haikuginger wrote:First off, let's address the question in general. If you cancel a card, it will affect your utilization ratio in that a certain amount credit is no longer available. However, it will not immediately affect your AAoA; it will remain on your credit report as a closed account for seven years. After that point, it will drop off and may affect your AAoA, but at that point, you've had seven more years to build history, and the impact should be relatively minimal.
Now, in the specificity. American Express backdates all of your cards with them on your credit report to the year in which you were first a cardholder. Any AmEx cards you hold now or in the future will show their starting year as the year in which you got that Green card. This includes no-annual-fee cards, like the BCE. So, if the Green no longer serves your purpose, you can cancel it and get a BCE- it should backdate to that year automatically. So, in the short term, you'll actually have a longer AAoA, since your new BCE will appear to be as old as the now-closed Green card. That bump, however, will still go away once the Green card drops off your report, but you'll still be at least as well-off, credit-wise, as if you had just kept the Green card all that time.
A couple things.
1. The closed account stays on record for 10, so I typically say that if your card is less than 10 years old, you won't be any worse off than today when the card is dropped off the report assuming everything else stays the same. If there is any big drop, it's not likely because this account was dropped from the report.
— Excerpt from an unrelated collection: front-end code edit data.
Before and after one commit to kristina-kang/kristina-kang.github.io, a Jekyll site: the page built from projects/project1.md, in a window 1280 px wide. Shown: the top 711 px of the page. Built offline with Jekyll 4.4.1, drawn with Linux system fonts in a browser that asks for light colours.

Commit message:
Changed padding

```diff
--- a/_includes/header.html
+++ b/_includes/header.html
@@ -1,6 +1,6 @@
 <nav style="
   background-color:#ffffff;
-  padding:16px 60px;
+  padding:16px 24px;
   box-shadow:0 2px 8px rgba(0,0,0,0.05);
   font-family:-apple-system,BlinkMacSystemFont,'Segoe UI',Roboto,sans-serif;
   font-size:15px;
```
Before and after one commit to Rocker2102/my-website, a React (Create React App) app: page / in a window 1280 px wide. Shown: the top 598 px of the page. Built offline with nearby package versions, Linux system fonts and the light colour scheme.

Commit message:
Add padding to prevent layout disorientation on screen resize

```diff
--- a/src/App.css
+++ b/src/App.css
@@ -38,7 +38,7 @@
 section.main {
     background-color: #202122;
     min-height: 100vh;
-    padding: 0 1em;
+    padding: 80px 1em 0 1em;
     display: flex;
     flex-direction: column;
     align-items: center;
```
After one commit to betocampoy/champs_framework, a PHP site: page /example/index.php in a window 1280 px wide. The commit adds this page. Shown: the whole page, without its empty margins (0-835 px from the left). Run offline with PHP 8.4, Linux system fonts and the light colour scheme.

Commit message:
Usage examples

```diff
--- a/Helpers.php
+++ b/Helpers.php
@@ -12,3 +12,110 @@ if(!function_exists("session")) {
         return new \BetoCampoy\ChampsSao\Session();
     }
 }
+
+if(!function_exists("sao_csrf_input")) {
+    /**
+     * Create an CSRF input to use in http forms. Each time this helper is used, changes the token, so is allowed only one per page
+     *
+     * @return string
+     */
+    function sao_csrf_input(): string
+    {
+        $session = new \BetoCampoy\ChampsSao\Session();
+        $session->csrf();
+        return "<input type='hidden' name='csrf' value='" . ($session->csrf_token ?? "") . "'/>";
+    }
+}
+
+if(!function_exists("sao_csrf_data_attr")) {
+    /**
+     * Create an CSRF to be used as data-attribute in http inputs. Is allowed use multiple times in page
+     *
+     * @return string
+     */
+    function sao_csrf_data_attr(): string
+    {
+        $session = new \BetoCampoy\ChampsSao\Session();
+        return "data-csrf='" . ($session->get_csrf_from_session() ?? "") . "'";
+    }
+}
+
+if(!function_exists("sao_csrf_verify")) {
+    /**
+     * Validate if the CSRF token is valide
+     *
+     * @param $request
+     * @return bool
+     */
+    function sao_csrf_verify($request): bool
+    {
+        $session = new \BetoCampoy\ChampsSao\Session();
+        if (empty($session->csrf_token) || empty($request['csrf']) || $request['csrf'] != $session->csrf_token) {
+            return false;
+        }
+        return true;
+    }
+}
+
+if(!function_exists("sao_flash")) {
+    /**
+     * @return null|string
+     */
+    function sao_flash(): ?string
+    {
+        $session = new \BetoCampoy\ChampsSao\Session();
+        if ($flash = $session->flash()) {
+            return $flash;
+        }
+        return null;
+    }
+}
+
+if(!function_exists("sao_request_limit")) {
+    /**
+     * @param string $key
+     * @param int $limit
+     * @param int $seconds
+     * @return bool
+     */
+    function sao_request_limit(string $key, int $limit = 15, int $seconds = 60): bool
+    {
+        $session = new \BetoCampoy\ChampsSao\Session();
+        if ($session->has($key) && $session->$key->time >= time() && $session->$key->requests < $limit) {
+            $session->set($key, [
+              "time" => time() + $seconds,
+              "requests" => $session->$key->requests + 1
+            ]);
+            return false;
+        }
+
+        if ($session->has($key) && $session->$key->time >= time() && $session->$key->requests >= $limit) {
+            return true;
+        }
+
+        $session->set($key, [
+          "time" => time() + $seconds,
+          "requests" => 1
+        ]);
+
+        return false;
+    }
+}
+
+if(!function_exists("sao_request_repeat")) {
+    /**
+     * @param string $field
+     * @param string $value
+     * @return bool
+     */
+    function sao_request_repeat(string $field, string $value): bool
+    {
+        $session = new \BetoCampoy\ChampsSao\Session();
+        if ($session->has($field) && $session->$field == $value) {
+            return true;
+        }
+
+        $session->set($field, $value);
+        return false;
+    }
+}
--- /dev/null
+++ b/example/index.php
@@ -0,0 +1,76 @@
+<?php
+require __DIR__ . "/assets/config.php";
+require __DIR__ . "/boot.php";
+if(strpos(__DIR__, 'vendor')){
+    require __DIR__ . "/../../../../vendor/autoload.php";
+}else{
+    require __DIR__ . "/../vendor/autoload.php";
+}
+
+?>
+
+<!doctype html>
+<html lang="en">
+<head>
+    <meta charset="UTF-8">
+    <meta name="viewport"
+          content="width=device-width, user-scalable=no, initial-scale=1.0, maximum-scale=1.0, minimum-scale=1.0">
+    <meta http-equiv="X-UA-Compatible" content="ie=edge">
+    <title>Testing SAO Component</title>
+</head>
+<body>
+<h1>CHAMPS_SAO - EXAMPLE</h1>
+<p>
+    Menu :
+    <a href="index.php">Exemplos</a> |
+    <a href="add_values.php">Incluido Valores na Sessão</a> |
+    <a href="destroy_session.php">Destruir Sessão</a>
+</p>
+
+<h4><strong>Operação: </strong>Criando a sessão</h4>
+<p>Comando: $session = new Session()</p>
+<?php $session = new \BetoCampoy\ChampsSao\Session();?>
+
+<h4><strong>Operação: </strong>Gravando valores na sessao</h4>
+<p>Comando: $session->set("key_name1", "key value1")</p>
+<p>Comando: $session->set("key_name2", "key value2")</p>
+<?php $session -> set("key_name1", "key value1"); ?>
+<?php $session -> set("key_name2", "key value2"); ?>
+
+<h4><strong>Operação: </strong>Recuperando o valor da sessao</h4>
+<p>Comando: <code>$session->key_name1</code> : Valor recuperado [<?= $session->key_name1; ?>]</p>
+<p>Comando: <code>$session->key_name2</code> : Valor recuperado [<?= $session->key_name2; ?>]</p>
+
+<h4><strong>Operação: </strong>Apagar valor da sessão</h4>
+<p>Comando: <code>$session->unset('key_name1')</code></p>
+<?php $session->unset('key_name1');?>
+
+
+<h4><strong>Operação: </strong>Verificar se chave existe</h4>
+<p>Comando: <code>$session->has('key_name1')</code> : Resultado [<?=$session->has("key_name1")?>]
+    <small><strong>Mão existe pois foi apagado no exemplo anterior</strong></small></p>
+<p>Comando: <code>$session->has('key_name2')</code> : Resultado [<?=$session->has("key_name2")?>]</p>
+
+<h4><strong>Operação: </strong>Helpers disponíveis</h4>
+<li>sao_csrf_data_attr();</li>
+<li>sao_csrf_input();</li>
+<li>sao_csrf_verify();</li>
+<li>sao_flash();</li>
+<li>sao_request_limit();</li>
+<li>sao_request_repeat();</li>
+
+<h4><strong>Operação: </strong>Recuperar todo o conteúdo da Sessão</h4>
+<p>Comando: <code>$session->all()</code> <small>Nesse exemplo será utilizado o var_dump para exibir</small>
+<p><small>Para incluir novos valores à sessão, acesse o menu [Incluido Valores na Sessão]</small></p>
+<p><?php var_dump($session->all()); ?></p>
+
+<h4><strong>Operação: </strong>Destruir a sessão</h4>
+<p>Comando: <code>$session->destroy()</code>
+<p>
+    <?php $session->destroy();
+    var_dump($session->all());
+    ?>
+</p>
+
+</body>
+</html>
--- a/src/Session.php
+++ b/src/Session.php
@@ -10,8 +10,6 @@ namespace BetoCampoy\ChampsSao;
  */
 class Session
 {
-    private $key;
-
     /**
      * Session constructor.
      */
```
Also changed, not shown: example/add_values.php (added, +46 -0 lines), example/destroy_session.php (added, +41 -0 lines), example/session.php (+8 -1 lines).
2. There's a couple different lines of thought when it comes to charge cards. Some people believe Amex does affect utilization ratio, and that Amex will report your highest balance over the last 18 months as your unofficial CL to determine utilization. Other's believe Amex charge cards do not affect utilization at all, and as long as you pay on time, it should not affect your score, at least in a bad way.
For #2, which model should you trust? This is where it typically gets a bit more confusing. FICO has different scoring models (e.g. 98, 04, 08). Charge card utilization is not a factor in the newest scoring model, the FICO 8. However, in the older versions, the highest balance does get reported as the scoring model. I think the 3 bureaus keep track of all the scores, and lenders determine which score to look at. However, that is the extent of my knowledge...
Anyways, I know this is sorta beyond what the OP wanted, but I figure I'd share the little tidbit about how charge cards affect FICO